▶ Before-and-after change records:

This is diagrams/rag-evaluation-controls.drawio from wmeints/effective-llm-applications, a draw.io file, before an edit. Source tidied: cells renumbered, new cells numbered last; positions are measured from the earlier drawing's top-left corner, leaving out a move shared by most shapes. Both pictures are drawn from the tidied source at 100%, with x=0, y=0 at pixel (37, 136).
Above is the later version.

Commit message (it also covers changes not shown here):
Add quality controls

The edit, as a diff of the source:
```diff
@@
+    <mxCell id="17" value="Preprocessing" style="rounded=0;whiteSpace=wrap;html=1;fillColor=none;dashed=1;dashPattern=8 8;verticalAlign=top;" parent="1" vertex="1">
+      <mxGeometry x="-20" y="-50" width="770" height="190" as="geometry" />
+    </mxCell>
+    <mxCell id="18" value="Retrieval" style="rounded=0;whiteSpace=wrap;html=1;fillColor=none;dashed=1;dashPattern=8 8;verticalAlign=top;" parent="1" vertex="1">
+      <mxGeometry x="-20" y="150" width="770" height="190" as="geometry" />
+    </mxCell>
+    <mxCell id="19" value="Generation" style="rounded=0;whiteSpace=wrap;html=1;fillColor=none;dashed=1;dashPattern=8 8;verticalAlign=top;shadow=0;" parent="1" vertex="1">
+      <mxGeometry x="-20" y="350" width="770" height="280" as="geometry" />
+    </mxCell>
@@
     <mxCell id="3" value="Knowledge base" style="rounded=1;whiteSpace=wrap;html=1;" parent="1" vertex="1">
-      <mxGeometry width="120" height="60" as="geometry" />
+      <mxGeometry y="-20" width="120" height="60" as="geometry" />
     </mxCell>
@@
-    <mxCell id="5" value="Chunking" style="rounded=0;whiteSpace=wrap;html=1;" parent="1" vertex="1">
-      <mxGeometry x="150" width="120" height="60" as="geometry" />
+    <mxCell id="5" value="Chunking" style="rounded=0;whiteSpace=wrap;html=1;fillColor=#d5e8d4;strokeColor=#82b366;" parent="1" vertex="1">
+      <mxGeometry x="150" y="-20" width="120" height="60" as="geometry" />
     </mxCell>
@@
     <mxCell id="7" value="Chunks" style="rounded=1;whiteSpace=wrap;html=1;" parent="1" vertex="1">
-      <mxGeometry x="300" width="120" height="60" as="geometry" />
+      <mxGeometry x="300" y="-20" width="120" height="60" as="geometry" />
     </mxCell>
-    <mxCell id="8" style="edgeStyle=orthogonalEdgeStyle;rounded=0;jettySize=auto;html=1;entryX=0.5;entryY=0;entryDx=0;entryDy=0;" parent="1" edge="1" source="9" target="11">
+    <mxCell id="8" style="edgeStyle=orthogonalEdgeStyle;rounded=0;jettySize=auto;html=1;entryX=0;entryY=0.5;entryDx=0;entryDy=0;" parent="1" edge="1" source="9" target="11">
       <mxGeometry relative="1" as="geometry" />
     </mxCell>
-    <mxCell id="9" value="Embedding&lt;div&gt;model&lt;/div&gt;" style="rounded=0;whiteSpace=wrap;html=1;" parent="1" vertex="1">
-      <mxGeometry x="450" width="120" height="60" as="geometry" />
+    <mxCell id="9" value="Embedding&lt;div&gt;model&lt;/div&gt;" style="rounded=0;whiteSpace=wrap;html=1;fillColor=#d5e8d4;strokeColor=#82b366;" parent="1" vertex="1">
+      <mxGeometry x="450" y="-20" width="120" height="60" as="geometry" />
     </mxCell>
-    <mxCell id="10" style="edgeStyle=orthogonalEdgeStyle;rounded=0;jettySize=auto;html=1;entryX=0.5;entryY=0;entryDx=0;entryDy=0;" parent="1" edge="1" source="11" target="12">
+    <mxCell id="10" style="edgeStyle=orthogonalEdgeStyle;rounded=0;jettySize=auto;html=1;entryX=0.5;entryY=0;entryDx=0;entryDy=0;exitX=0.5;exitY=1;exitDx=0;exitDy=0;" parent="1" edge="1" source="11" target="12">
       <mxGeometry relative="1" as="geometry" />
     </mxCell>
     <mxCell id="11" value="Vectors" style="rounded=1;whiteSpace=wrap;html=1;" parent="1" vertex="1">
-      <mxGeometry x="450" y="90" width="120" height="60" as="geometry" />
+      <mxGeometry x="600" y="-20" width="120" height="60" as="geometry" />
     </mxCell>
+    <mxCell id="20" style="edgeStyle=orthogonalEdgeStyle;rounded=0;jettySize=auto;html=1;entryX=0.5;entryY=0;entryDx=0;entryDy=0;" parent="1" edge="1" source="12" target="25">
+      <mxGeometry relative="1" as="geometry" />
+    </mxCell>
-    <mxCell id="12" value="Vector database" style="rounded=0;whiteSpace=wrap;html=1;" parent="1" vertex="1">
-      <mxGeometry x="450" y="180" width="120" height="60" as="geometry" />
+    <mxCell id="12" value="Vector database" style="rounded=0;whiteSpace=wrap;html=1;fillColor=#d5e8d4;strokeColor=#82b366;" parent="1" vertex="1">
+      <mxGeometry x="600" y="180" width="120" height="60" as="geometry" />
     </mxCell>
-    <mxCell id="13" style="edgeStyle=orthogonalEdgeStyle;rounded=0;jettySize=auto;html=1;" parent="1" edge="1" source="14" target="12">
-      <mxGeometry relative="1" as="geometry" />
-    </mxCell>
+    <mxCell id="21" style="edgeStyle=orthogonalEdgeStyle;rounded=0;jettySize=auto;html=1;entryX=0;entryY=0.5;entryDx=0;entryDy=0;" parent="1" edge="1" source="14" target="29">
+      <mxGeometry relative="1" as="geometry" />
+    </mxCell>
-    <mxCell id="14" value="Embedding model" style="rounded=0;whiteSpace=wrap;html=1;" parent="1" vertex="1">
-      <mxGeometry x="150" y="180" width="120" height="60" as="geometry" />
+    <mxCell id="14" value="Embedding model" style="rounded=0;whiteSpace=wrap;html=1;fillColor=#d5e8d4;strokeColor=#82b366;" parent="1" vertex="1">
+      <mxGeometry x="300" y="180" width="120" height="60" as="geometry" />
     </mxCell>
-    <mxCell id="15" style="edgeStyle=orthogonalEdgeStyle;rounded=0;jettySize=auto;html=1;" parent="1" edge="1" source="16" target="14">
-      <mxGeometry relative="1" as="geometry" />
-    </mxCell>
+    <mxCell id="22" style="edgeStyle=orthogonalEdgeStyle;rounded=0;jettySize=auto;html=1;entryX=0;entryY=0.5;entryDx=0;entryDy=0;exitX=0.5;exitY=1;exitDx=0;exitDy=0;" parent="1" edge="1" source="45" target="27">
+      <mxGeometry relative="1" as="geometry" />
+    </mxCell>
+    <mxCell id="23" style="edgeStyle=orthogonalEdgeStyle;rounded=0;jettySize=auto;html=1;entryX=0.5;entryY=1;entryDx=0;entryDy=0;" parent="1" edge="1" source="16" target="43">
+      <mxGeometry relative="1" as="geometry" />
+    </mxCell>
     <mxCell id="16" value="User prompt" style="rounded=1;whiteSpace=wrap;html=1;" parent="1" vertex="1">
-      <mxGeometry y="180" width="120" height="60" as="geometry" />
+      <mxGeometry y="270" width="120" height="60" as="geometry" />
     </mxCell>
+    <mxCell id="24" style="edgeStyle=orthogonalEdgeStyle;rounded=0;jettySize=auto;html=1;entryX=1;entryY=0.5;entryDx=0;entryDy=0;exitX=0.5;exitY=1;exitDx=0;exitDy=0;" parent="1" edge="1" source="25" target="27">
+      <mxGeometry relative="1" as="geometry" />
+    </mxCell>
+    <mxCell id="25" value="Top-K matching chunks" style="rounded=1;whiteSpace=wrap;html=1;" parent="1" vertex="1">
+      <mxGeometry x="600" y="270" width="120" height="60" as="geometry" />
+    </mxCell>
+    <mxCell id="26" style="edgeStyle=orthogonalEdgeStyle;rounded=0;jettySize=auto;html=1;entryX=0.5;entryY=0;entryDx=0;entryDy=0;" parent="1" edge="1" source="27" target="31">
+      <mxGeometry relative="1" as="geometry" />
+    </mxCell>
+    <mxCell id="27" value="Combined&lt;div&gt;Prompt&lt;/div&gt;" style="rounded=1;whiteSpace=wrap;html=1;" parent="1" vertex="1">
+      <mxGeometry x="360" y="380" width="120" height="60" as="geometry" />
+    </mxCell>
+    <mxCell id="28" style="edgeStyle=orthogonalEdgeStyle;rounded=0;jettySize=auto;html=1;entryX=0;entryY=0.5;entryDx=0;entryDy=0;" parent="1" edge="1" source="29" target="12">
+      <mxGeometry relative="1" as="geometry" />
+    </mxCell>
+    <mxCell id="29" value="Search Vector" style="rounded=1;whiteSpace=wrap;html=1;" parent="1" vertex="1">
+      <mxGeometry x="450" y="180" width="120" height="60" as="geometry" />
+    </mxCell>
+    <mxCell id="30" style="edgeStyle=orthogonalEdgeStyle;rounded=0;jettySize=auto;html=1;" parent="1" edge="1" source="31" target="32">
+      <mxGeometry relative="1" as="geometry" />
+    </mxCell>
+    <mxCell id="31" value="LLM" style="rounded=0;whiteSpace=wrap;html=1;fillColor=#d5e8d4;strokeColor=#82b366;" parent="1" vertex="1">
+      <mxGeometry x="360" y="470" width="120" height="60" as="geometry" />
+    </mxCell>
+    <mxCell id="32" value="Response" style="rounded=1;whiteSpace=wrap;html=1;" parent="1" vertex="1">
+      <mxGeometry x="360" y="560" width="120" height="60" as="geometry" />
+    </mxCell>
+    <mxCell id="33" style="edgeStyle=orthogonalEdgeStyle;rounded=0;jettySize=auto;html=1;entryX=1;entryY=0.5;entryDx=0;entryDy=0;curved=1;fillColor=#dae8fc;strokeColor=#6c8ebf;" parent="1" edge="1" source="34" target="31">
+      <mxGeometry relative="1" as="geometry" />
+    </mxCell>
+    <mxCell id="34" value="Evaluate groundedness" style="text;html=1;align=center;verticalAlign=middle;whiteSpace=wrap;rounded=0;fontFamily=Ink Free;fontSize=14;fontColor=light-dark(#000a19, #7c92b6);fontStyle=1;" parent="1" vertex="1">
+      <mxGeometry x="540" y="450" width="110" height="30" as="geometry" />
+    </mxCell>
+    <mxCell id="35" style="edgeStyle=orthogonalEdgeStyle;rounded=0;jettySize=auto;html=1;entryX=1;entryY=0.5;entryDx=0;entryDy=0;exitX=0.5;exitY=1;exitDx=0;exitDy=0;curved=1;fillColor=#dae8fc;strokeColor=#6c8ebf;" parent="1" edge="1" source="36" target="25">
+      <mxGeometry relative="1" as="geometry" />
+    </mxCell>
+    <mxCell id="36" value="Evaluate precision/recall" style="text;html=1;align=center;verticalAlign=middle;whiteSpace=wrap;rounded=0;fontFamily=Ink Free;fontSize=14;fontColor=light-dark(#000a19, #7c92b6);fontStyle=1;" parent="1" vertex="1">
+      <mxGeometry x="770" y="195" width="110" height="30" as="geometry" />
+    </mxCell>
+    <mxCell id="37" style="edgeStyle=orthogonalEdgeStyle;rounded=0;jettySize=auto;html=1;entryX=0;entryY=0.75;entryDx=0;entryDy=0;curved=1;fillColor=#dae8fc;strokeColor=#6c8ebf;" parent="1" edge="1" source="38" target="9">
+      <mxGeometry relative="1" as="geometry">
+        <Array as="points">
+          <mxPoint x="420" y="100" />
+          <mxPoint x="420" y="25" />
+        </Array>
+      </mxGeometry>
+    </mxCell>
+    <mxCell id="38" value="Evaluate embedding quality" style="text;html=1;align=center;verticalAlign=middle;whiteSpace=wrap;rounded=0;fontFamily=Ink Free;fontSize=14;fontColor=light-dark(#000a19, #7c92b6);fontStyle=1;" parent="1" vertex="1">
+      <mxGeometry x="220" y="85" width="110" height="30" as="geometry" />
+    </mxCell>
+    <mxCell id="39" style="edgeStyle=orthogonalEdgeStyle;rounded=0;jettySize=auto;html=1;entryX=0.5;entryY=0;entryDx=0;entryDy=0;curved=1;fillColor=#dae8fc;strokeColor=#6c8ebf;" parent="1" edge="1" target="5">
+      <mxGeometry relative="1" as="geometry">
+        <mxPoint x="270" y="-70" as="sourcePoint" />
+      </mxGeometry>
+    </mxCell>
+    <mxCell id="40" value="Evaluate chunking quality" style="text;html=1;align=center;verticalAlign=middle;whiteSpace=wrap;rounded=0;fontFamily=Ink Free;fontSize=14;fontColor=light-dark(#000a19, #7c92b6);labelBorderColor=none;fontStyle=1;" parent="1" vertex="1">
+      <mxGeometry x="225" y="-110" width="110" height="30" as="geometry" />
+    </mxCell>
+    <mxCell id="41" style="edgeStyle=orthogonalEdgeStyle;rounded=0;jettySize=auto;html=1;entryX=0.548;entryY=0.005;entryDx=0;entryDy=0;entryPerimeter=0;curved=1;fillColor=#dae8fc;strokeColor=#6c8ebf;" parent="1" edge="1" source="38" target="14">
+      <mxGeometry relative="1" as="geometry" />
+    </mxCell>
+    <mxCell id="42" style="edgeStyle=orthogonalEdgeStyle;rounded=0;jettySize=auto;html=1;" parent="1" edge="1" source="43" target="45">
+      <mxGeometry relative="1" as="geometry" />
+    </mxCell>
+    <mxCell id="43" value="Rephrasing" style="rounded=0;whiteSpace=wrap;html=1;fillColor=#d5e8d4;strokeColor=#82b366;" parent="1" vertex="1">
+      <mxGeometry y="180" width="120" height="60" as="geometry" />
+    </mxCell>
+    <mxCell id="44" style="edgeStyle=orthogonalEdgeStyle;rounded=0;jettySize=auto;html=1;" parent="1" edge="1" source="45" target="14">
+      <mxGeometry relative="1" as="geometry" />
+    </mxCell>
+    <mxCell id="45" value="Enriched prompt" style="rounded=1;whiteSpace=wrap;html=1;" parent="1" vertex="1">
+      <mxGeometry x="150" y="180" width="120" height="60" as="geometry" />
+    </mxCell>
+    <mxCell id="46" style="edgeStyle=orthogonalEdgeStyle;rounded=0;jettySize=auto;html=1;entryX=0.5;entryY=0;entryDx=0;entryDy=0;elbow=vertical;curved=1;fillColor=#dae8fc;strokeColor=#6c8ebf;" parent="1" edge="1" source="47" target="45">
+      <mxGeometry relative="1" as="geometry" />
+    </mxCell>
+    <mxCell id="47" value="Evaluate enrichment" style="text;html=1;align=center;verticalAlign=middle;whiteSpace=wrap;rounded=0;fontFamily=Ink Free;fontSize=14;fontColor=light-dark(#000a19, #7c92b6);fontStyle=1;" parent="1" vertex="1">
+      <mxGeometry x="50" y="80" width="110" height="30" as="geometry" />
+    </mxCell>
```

▶ Problem requirements: Among the lines above, tally those containing the string "database" and give only the result.

▶ Solution for this task: 2